p. 171: I left Oakland in debt and failure, and moved to San Francisco in the summer of 1894, beginning again, with a great new hope - "The Impress." This was a small paper which had belonged to the P.C.W.P.A. and which I had run for them, successfully, as the "Bulletin." It seemed to me, and to Helen Campbell, who was to join forces with me in this enterprise, a possible thing to make a good family weekly of this. The P.A. was to retain a double page for its special news. Mrs. C. furnished another department of Household Affairs - she being an expert in those lines, and she brought with her an "adopted son," Mr. Paul Tyner, used to newspaper work, who was to be manager.
p. 173: This fiasco (the "Impress" lasted only twenty weeks) was what showed me my standing in that city. Mrs. Campbell, who was honored as a distinguished stranger, made some inquiries as to the rather surprising lack of support.... One somewhat important woman told Mrs. Campbell that it was a pity she should lose by this venture...

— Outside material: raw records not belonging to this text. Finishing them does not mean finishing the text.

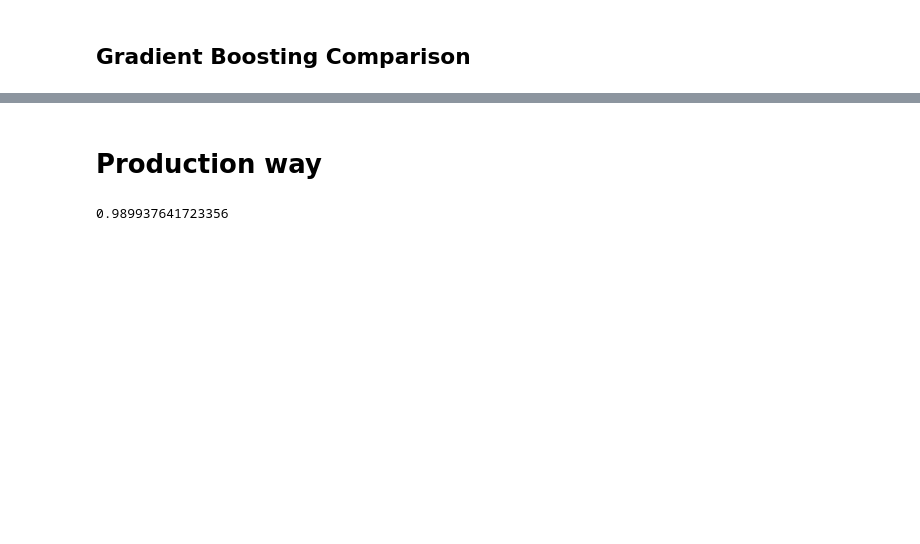
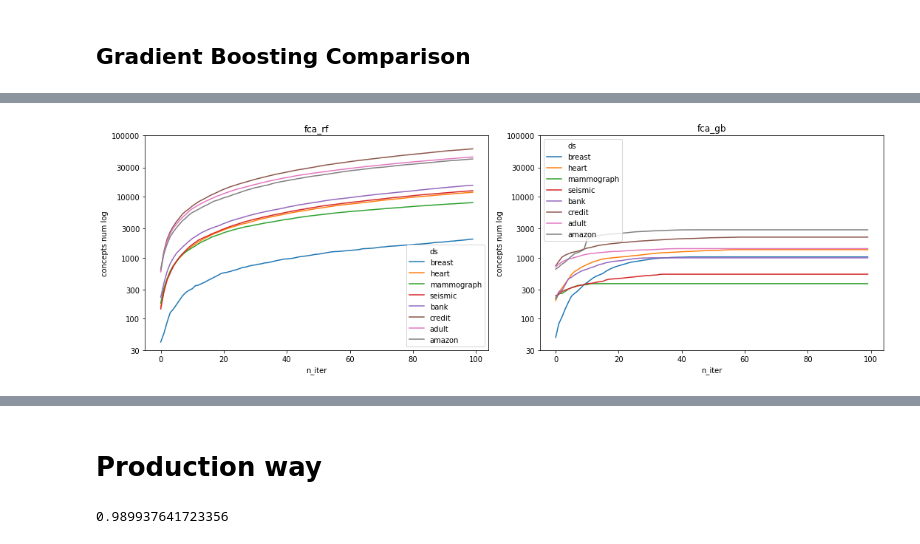
Before and after one commit to EgorDudyrev/FCA_BB_interpret, a Jupyter notebook: notebooks/2020.08.09-TreeEnsembling_with_RF.ipynb, the cells around one changed output, grey strips where cells are left out. Saved outputs shown, nothing was run; the diff lists cells and outputs as text; code cells hidden in the pictures; blank space fills up the shorter version.

```diff
--- a/notebooks/2020.08.09-TreeEnsembling_with_RF.ipynb
+++ b/notebooks/2020.08.09-TreeEnsembling_with_RF.ipynb
@@ -509,0 +557,4 @@ stats_gb_ds.head()
+# %%
+d = {data_name: data['ds'].shape[0] for data_name, data in data_dict.items()}
+# %%
+stats_ds['ds_size'] = stats_ds['ds'].apply(lambda x: d[x])
@@ -509,0 +569,18 @@ stats_gb_ds.head()
+# %%
+plt.figure(figsize=(15,5))
+for idx, model in enumerate(['fca_rf','fca_gb']):
+    plt.subplot(1,2,idx+1)
+    cds = stats_ds[(stats_ds['model_name']==model)]
+    cds['concepts num log'] = np.log1p(cds['concepts num'])
+    cds['concepts_per_object'] = cds['concepts num']/cds['ds_size']
+    sns.lineplot(x='n_iter', y='concepts num log', hue='ds', data=cds)
+    plt.title(model)
+
+    plt.ylim(np.log1p(30), np.log1p(100000))
+    yticks = [30, 100,300,1000,3000,10000, 30000,100000]
+    plt.yticks(np.log1p(yticks), yticks)
+
+plt.tight_layout()
+plt.show()
+# %% [output]
+[figure, added]
```
Also changed, not shown: parts of 29 cells of this notebook, 1 other file.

p. 174: One piece of work contributed to California during these years was a share in arranging several annual Woman's Congresses. These brought together the foremost women of the state, showed what progress was being made, and introduced noted speakers from the east. Among these, as I have said, were Helen Campbell and Jane Addams. Also came Susan B. Anthony, that grand leader of the Equal Suffrage Movement. These all became friends of mine. Mrs. Campbell became like a mother to me, Miss Anthony wanted me as a suffrage worker, Miss Addams's championship was most valuable.
p. 185: Knowing the unreliability of my health I did not undertake to manage this settlement ("Little Hell," a companion to Jane Addams's Hull House), but suggested Mrs. Campbell, who was by this time teaching economics in Wisconsin; and she accepted the position.... Helen Campbell was our beloved "Head" and mother to us all. She even cooked special treats for us when the settlement maid was worse than usual; I remember bringing in some delicious gingerbread with the proclamation, "Made by our Ma! - Not marred by our Maid!"
pg. 223: Got a lot of letters including invitation to chair in Kansas Agricultural College - $1400.00 a year! This looked to me like an immeasurable sum. As I had not been to college I was naturally complimented by being asked to teach in one. But I knew too well that I could not hold out in steady work, had no right to undertake it. So I declined, and as in the case of the Settlement proposition, I suggested Mrs. Campbell as much fitter for the place than I. She accepted the position and filled it well. But I have always rather gloated over the invitation.
p. 287: On one long absence my dear Helen Campbell was mother for me. A reliable woman came once a week to clean; it was a peaceful and easy home for all of us. Having met Mrs. Campbell and installed her with (Charlotte's daughter( Katharine) and Mr. Gilman, I started early in November, 1900, for six weeks' trip which is a good example of my professional life.
pg. 290: In April of that year (1901) - Bad news about Mrs. Campbell - her mind is wandering - and so is she.